Please give an exact printout of the records, without any pictures.
^^^^^^^^
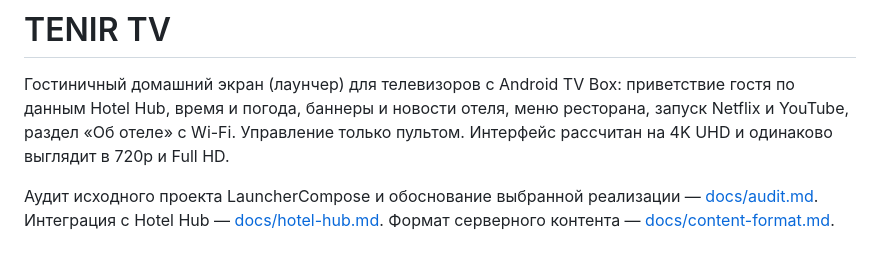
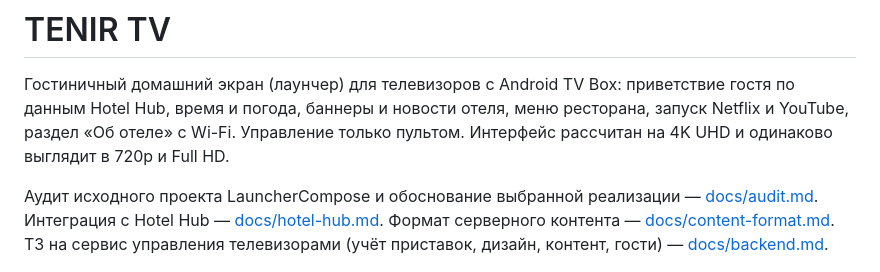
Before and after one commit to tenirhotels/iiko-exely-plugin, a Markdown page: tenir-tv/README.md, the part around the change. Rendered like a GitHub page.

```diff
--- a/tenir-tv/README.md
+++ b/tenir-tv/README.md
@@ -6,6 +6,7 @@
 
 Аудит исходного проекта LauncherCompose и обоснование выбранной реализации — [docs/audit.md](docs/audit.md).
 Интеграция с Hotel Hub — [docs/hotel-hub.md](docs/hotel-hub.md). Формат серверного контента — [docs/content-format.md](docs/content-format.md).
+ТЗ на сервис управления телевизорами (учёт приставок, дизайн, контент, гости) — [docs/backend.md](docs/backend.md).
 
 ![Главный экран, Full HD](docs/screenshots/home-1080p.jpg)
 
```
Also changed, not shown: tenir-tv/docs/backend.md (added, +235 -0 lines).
^^^^^^^^
• **RESULT**:
Before and after one commit to tenirhotels/iiko-exely-plugin, a Markdown page: tenir-tv/README.md, the part around the change. Rendered like a GitHub page.

```diff
--- a/tenir-tv/README.md
+++ b/tenir-tv/README.md
@@ -6,6 +6,7 @@
 
 Аудит исходного проекта LauncherCompose и обоснование выбранной реализации — [docs/audit.md](docs/audit.md).
 Интеграция с Hotel Hub — [docs/hotel-hub.md](docs/hotel-hub.md). Формат серверного контента — [docs/content-format.md](docs/content-format.md).
+ТЗ на сервис управления телевизорами (учёт приставок, дизайн, контент, гости) — [docs/backend.md](docs/backend.md).
 
 ![Главный экран, Full HD](docs/screenshots/home-1080p.jpg)
 
```
Also changed, not shown: tenir-tv/docs/backend.md (added, +235 -0 lines).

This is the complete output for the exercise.